Kluski have long been part of Polish culture and even appear in medieval legends and historical records. For instance, in one legend a peasant man named Konrad, who lived in the village Zielony Dąb (now the Dąbie settlement in Wroclaw), faced starvation after his wife Agnieszka died from the plague. Agenieszka had been famous for making the best kluski śląskie in Silesia. One day, Agnieszka appeared in a dream, informing him that she would leave a magic cauldron filled with fresh kluski every night. The only catch was that he had to leave at least one dumpling in the bottom of the cauldron for it to be refilled again the next night. Upon waking up, Konrad saw a cauldron full of kluski, but could not control himself and tried to eat the last dumpling. However, the last dumpling refused to be eaten and ran away. Konrad was chased by the ghost of Agnieszka and turned into a stone at the top of Kluskowa Gate, an archway that connects the 13th century St. Giles Church in Wroclaw with a sixteenth-century Gothic style chapel. The cauldron never filled again.
How do you properly cook Kluski śląskie? (Jak odpowiednio ugotować Kluski śląskie?)

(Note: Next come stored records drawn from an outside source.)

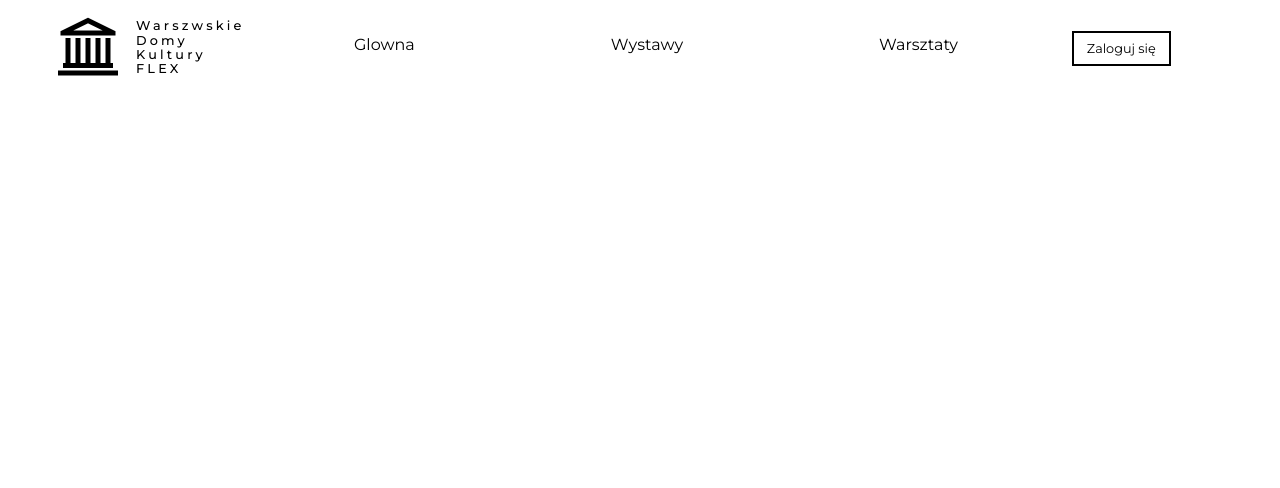
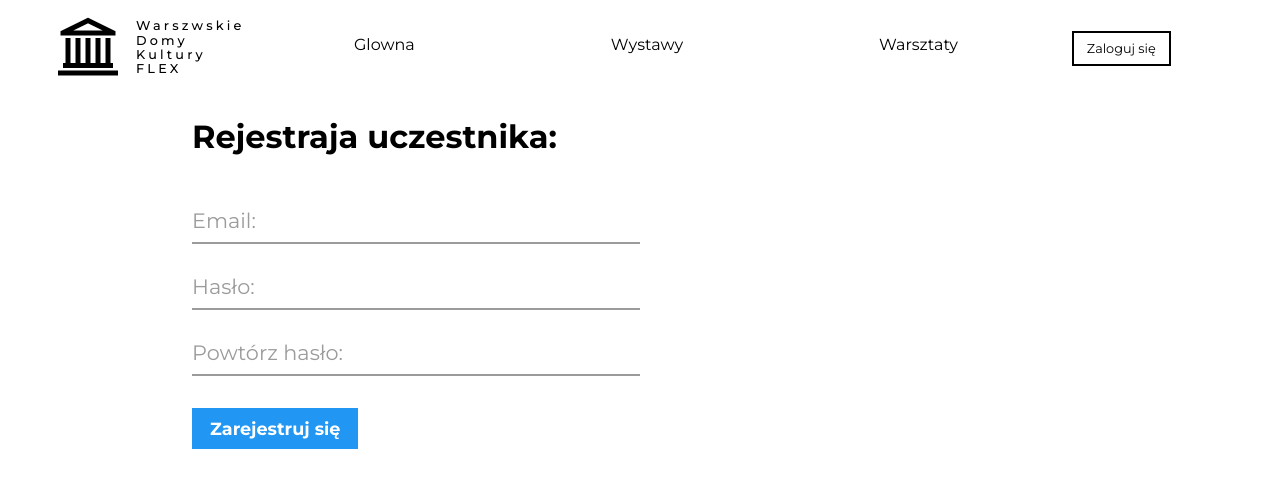
Before and after one commit to sofiia2002/human-resource-tracking, a React (Create React App) app in the folder dom-kultury/: page /register in a window 1280 px wide. Shown: the top 488 px of the page. Built offline with nearby package versions, Linux system fonts and the light colour scheme.

Commit message:
styles to login form and register without link to database

```diff
--- /dev/null
+++ b/dom-kultury/src/components/AdminProfile.js
@@ -0,0 +1,9 @@
+import React, { useContext } from "react";
+import { GeneralData } from "../Context";
+
+function AdminProfile() {
+  const { userData, setUserData } = useContext(GeneralData);
+  return <div>admin kot</div>;
+}
+
+export default AdminProfile;
--- a/dom-kultury/src/components/BasicPage.js
+++ b/dom-kultury/src/components/BasicPage.js
@@ -7,6 +7,8 @@ import Lessons from "./Lessons";
 import Participants from "./Participants";
 import Home from "./Home";
 import Login from "./Login";
+import MyProfile from "./MyProfile";
+import Register from "./Register";
 
 function BasicPage() {
   return (
@@ -30,10 +32,13 @@ function BasicPage() {
         <Employees />
       </Route>
       <Route path="/myprofile">
-        <div>my profile</div>
+        <MyProfile />
       </Route>
       <Route path="/login">
         <Login />
+      </Route>
+      <Route path="/register">
+        <Register />
       </Route>
     </Switch>
   );
--- /dev/null
+++ b/dom-kultury/src/components/DeveloperProfile.js
@@ -0,0 +1,25 @@
+import React, { useContext } from "react";
+import { GeneralData } from "../Context";
+
+function DeveloperProfile() {
+  const { userData, setUserData } = useContext(GeneralData);
+
+  return (
+    <div className="wrapper">
+      <div className="header">
+        <h1>Zalogowany jako: {userData.stanowisko}</h1>
+      </div>
+      <div className="dashboard">
+        <h3>Panel sterowania:</h3>
+        <div className="change-worker">
+          <h5>Zmiana danych / utworzenie pracownika</h5>
+        </div>
+        <div className="change-event">
+          <h5>Zmiana danych / utworzenie wydarzenia</h5>
+        </div>
+      </div>
+    </div>
+  );
+}
+
+export default DeveloperProfile;
--- a/dom-kultury/src/components/Login.js
+++ b/dom-kultury/src/components/Login.js
@@ -1,5 +1,5 @@
 import React, { useState, useContext, useEffect } from "react";
-import { useHistory } from "react-router-dom";
+import { Link, useHistory } from "react-router-dom";
 import { GeneralData } from "../Context";
 import "../styles/Login.css";
 import LoginInput from "../helpers/LoginInput";
@@ -17,7 +17,6 @@ function Login() {
   const [userInfo, setUserInfo] = useState();
 
   useEffect(() => {
-    console.log(userInfo);
     setUserData(userInfo);
   }, [userInfo]);
 
@@ -52,13 +51,6 @@ function Login() {
       }
     }
 
-    // if (userName && userPass && userType) {
-    //   setUserData({
-    //     isLoggedIn: true,
-    //     userType: userType,
-    //     name: userName,
-    //   });
-    // }
     history.push("/");
   };
   const change = (e, setter) => {
@@ -75,7 +67,7 @@ function Login() {
       <h3>Zaloguj sie jako:</h3>
       <form onSubmit={login}>
         <div className="user-type-radios">
-          <label>
+          <label className="radio_button">
             <input
               name="pracownik"
               type="radio"
@@ -86,9 +78,10 @@ function Login() {
                 setParticipantForm({});
               }}
             />
+            <span className="checkmark"></span>
             Pracownik
           </label>
-          <label>
+          <label className="radio_button">
             <input
               name="uczestnik"
               type="radio"
@@ -99,6 +92,7 @@ function Login() {
                 setEmployeeForm({});
               }}
             />
+            <span className="checkmark"></span>
             Uczestnik
           </label>
         </div>
@@ -140,14 +134,20 @@ function Login() {
               name="haslo"
               setter={(e) => change(e, setParticipantForm)}
             />
+            <small>
+              Nie masz konta uczestnika{" "}
+              <Link to="/register">Zarejestruj się</Link>
+            </small>
           </div>
         ) : (
           ""
         )}
 
-        <button className="submit-button" type="submit">
-          Submit
-        </button>
+        {userType && (
+          <button className="submit-button" type="submit">
+            Zaloguj się
+          </button>
+        )}
       </form>
     </div>
   );
--- /dev/null
+++ b/dom-kultury/src/components/MyProfile.js
@@ -0,0 +1,31 @@
+import React, { useContext } from "react";
+import { GeneralData } from "../Context";
+import DeveloperProfile from "./DeveloperProfile";
+import OrganizatorProfile from "./OrganizatorProfile";
+import AdminProfile from "./AdminProfile";
+
+import "../styles/MyProfile.css";
+function MyProfile() {
+  const { userData, setUserData } = useContext(GeneralData);
+  const userType = userData.stanowisko;
+
+  const serveMyProfile = (usertype) => {
+    switch (usertype) {
+      case "Developer":
+        return <DeveloperProfile />;
+
+      case "Organizator":
+        return <OrganizatorProfile />;
+
+      case "Administrator":
+        return <AdminProfile />;
+
+      default:
+        return <h1>Essa, nie ma hakowanka XD </h1>;
+    }
+  };
+
+  return serveMyProfile(userType);
+}
+
+export default MyProfile;
--- /dev/null
+++ b/dom-kultury/src/components/OrganizatorProfile.js
@@ -0,0 +1,9 @@
+import React, { useContext } from "react";
+import { GeneralData } from "../Context";
+
+function OrganizatorProfile() {
+  const { userData, setUserData } = useContext(GeneralData);
+  return <div>oragnizator</div>;
+}
+
+export default OrganizatorProfile;
--- /dev/null
+++ b/dom-kultury/src/components/Register.js
@@ -0,0 +1,60 @@
+import React from "react";
+import LoginInput from "../helpers/LoginInput";
+import { Link, useHistory } from "react-router-dom";
+import { useState } from "react";
+
+function Register() {
+  const history = useHistory();
+  const [registerInfo, setRegisterInfo] = useState({});
+  const login = async (e) => {
+    e.preventDefault();
+    // try {
+    //   const res = await axios.post("/api/login_pracownicy", o);
+
+    //   setUserInfo(res.data[0]);
+    // } catch (error) {
+    //   console.log(error);
+    // }
+    history.push("/login");
+  };
+  const change = (e, setter) => {
+    let { name, value } = e.target;
+    setter((prevState) => ({
+      ...prevState,
+      [name]: value,
+    }));
+  };
+  return (
+    <div className="wrapper">
+      <h1>Rejestraja uczestnika:</h1>
+      <form onSubmit={login}>
+        <div className="form-group">
+          <LoginInput
+            text="Email"
+            type="email"
+            name="email"
+            setter={(e) => change(e, setRegisterInfo)}
+          />
+          <LoginInput
+            text="Hasło"
+            type="password"
+            name="haslo"
+            setter={(e) => change(e, setRegisterInfo)}
+          />
+          <LoginInput
+            text="Powtórz hasło"
+            type="password"
+            name="powtorzhaslo"
+            setter={(e) => change(e, setRegisterInfo)}
+          />
+        </div>
+
+        <button className="submit-button" type="submit">
+          Zarejestruj się
+        </button>
+      </form>
+    </div>
+  );
+}
+
+export default Register;
--- a/dom-kultury/src/helpers/LoginInput.js
+++ b/dom-kultury/src/helpers/LoginInput.js
@@ -1,11 +1,22 @@
 import React from "react";
 
 const LoginInput = ({ name, setter, text, type }) => {
+  let label = `${text}:`;
   return (
-    <label>
-      {text}:
-      <input type={type} name={name} onChange={setter} />
-    </label>
+    <>
+      <div className="text_button">
+        <input
+          className="form__field"
+          type={type}
+          name={name}
+          onChange={setter}
+          placeholder={name}
+        />
+        <label className="form__label" htmlFor={name}>
+          {label}
+        </label>
+      </div>
+    </>
   );
 };
 
--- a/dom-kultury/src/styles/Login.css
+++ b/dom-kultury/src/styles/Login.css
@@ -9,12 +9,170 @@
 form {
 }
 form > .user-type-radios {
+  display: flex;
+  flex-direction: row;
 }
 form > .user-type-radios > label {
+  margin: 1rem 0rem;
+  user-select: select none;
 }
 form > .user-type-radios input {
 }
+
 form > .form-group {
+  display: flex;
+  flex-direction: column;
 }
+
 form > .submit-button {
+  font-family: "Montserrat";
+  padding: 0.5rem 1rem;
+  background-color: #2196f3;
+  color: white;
+  font-weight: 700;
+  outline: none;
+  border: none;
+  border: 2px solid #2196f3;
+  margin: 2rem 0 0 0;
+  transition: background-color, color 0.3s ease;
+  font-size: 1.1rem;
+  user-select: none;
 }
+form > .submit-button:hover {
+  background-color: white;
+  color: #2196f3;
+  cursor: pointer;
+}
+/* The container */
+.radio_button {
+  display: block;
+  position: relative;
+  padding: 0px 35px;
+  margin-bottom: 12px;
+  cursor: pointer;
+  font-size: 22px;
+  -webkit-user-select: none;
+  -moz-user-select: none;
+  -ms-user-select: none;
+  user-select: none;
+}
+
+/* Hide the browser's default radio button */
+.radio_button input {
+  position: absolute;
+  opacity: 0;
+  cursor: pointer;
+}
+
+/* Create a custom radio button */
+.checkmark {
+  position: absolute;
+  margin: 0 0.5rem 0 0;
+  top: 0;
+  left: 0;
+  height: 25px;
+  width: 25px;
+  background-color: #eee;
+  border-radius: 50%;
+}
+
+/* On mouse-over, add a grey background color */
+.radio_button:hover input ~ .checkmark {
+  background-color: #ccc;
+}
+
+/* When the radio button is checked, add a blue background */
+.radio_button input:checked ~ .checkmark {
+  background-color: #2196f3;
+}
+
+/* Create the indicator (the dot/circle - hidden when not checked) */
+.checkmark:after {
+  content: "";
+  position: absolute;
+  display: none;
+}
+
+/* Show the indicator (dot/circle) when checked */
+.radio_button input:checked ~ .checkmark:after {
+  display: block;
+}
+
+/* Style the indicator (dot/circle) */
+.radio_button .checkmark:after {
+  top: 9px;
+  left: 9px;
+  width: 8px;
+  height: 8px;
+  border-radius: 50%;
+  background: white;
+}
+.text_button {
+  position: relative;
+  padding: 15px 0 0;
+  margin-top: 10px;
+  width: 50%;
+}
+
+.form__field {
+  font-family: inherit;
+  width: 100%;
+  border: 0;
+  border-bottom: 2px solid #9b9b9b;
+  outline: 0;
+  font-size: 1.3rem;
+  color: black;
+  padding: 7px 0;
+  background: transparent;
+  transition: border-color 0.2s;
+}
+.form__field::placeholder {
+  color: transparent;
+}
+.form__field:placeholder-shown ~ .form__label {
+  font-size: 1.3rem;
+  cursor: text;
+  top: 20px;
+}
+
+.form__label {
+  position: absolute;
+  top: 0;
+  display: block;
+  transition: 0.2s;
+  font-size: 1rem;
+  color: #9b9b9b;
+}
+
+.form__field:focus {
+  padding-bottom: 6px;
+  font-weight: 700;
+  border-width: 3px;
+  border-color: #2196f3;
+}
+.form__field:focus ~ .form__label {
+  position: absolute;
+  top: 0;
+  display: block;
+  transition: 0.2s;
+  font-size: 1rem;
+  color: #2196f3;
+  font-weight: 700;
+}
+
+/* reset input */
+.form__field:required,
+.form__field:invalid {
+  box-shadow: none;
+}
+small {
+  margin: 1rem 0 0 0;
+}
+small a {
+  color: #2196f3;
+  text-decoration: none;
+}
+small a:hover {
+  color: #0a6ebd;
+  text-decoration: underline;
+}
```
Also changed, not shown: dom-kultury/src/styles/MyProfile.css (added), dom-kultury/src/styles/Register.css (added), 1 other file (tests, documents, lock files or other folders).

First, be sure to use the right type of potato. You need older and smaller yellow potatoes; if you use potatoes that are too fresh, the dough will not work out. They should be a little soft, but not to the point of being spoiled. Boil the aged potatoes and mash them very well.
The proportion of flour to mashed potatoes is critical. Local chefs will measure this by, in bowl, dividing the mashed potatoes into quarters, removing one quarter, and refilling the hole with the flour. Adding the removed mashed potatoes back in and mixing should give you about the texture you need.
The egg is optional. Some cooks use it, others don’t. I recommend it, though, as it really helps make forming the dough easier.
The dough should be like modelling clay. If it’s too dry, the dumplings will dissolve in the water. If this happens, add a teaspoon of water at a time to moisten it to the right texture. The dough must also not be too moist or the end consistency will be soggy. If they stick to your fingers at all, continue adding potato flour, pinch by pinch to firm it to the right texture.
Texture is most important with kluski. When I made them in Warsaw, we had to add water to moisten them, and then add more potato flour several times until it was the right texture.
When you boil them, use lightly salted water and add them one-by-one to the water until they are all in. You can boil them together, but if you drop them all in at once, they are likely to stick together. They will drop to the bottom of the pot of boiling water initially, but then quickly resurface, and this is when timing is pertinent. They should be boiled for approximately three minutes after resurfacing.
Let’s cook! (Gotujmy!)
See below for a free recipe for kluski. See also the free videos online. If you are interested in cooking from Russia, Poland, Ukraine, Georgia, and other places in Eurasia, make sure to see our full, free Eurasian Cookbook online! You might also be interested in the following specialized cookbooks we’ve enjoyed:
|Kluski Śląskie||Silesian Dumplings|
Our Favorite Kluski Śląskie Videos
This video, in slow, clear Polish, shows how to make kluski śląskie step-by-step, including a good example of how to form them and put them in the water.
About the Author:
Rebekah Switala is a graduate student at the University of Texas at Austin. She is working on her Master’s degree in Central and East European Studies with specialization in women and gender. She received her BA from Western Michigan University in 2011, graduating magna cum laude, after which time she served as a Peace Corps volunteer in a women’s rights organization in North Moldova. She is studying Polish in Warsaw and is undertaking an internship at Political Critique there. She intends on pursuing a Ph.D. after completing her Master’s.